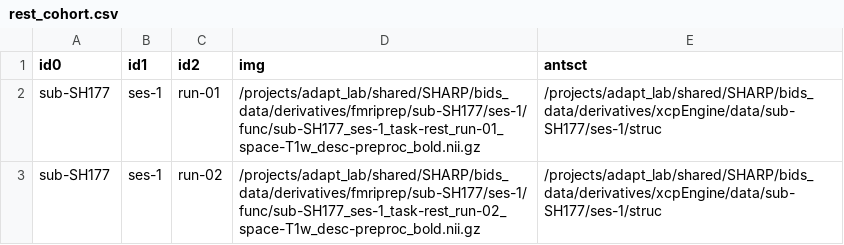
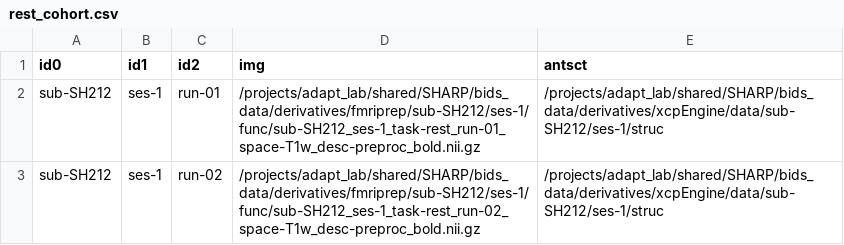
Before and after one commit to uo-adapt/SHARP_Scripts, a CSV file: rsfMRI/xcpEngine/rest_cohort.csv, drawn as a sheet.

Commit message:
mc

```diff
--- a/rsfMRI/xcpEngine/rest_cohort.csv
+++ b/rsfMRI/xcpEngine/rest_cohort.csv
@@ -1,3 +1,3 @@
 id0,id1,id2,img,antsct
-sub-SH177,ses-1,run-01,/projects/adapt_lab/shared/SHARP/bids_data/derivatives/fmriprep/sub-SH177/ses-1/func/sub-SH177_ses-1_task-rest_run-01_space-T1w_desc-preproc_bold.nii.gz,/projects/adapt_lab/shared/SHARP/bids_data/derivatives/xcpEngine/data/sub-SH177/ses-1/struc
-sub-SH177,ses-1,run-02,/projects/adapt_lab/shared/SHARP/bids_data/derivatives/fmriprep/sub-SH177/ses-1/func/sub-SH177_ses-1_task-rest_run-02_space-T1w_desc-preproc_bold.nii.gz,/projects/adapt_lab/shared/SHARP/bids_data/derivatives/xcpEngine/data/sub-SH177/ses-1/struc
+sub-SH212,ses-1,run-01,/projects/adapt_lab/shared/SHARP/bids_data/derivatives/fmriprep/sub-SH212/ses-1/func/sub-SH212_ses-1_task-rest_run-01_space-T1w_desc-preproc_bold.nii.gz,/projects/adapt_lab/shared/SHARP/bids_data/derivatives/xcpEngine/data/sub-SH212/ses-1/struc
+sub-SH212,ses-1,run-02,/projects/adapt_lab/shared/SHARP/bids_data/derivatives/fmriprep/sub-SH212/ses-1/func/sub-SH212_ses-1_task-rest_run-02_space-T1w_desc-preproc_bold.nii.gz,/projects/adapt_lab/shared/SHARP/bids_data/derivatives/xcpEngine/data/sub-SH212/ses-1/struc
```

○ ○ ○ ○

**Exercise directions**
In the records above, some lines may contain the word "rsfMRI"; copy every one of them.

**Solution to this task**
Before and after one commit to uo-adapt/SHARP_Scripts, a CSV file: rsfMRI/xcpEngine/rest_cohort.csv, drawn as a sheet.
--- a/rsfMRI/xcpEngine/rest_cohort.csv
+++ b/rsfMRI/xcpEngine/rest_cohort.csv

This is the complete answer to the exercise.